Report only how many lines in the material contain "graus".

======== Source material

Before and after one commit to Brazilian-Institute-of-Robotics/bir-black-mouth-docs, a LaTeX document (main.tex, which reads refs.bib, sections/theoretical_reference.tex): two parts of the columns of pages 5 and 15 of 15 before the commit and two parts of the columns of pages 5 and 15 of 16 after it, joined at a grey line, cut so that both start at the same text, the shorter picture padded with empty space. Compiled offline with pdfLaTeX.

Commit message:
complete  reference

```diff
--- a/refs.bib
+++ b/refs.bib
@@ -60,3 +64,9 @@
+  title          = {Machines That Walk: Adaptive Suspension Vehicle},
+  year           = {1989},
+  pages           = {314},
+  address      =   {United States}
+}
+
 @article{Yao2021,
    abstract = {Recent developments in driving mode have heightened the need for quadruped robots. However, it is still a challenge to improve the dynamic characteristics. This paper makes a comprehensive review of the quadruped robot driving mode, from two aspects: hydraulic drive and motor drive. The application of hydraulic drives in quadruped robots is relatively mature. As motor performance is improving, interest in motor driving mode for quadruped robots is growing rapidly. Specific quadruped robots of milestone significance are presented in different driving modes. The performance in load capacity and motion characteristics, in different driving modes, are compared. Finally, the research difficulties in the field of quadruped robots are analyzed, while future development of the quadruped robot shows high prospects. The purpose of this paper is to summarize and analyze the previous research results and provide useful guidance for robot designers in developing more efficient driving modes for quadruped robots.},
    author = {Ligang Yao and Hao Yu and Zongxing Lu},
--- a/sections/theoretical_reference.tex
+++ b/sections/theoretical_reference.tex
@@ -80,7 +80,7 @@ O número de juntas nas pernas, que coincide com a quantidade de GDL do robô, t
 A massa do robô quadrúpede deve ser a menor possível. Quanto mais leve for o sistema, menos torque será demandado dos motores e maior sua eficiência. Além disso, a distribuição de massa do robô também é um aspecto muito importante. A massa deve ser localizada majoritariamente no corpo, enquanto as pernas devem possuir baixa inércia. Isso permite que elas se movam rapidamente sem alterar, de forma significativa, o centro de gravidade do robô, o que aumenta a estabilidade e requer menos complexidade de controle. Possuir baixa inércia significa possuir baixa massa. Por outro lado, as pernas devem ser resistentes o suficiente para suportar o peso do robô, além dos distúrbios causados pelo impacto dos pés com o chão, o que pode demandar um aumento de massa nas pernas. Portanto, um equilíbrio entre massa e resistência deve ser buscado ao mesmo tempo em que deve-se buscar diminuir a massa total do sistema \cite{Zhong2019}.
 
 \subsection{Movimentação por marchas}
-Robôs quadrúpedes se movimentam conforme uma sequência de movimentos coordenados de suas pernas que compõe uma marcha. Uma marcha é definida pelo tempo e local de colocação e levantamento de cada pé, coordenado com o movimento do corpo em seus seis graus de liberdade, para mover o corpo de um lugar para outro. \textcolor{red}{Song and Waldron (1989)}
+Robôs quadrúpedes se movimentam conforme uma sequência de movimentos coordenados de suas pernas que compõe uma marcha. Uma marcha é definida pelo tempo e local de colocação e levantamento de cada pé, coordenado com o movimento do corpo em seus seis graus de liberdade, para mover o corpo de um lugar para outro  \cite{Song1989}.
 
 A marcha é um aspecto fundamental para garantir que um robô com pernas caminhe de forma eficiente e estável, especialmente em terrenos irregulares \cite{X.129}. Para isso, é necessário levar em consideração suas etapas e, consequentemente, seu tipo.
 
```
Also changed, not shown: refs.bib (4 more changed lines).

================

▸ **Response to this exercise**
2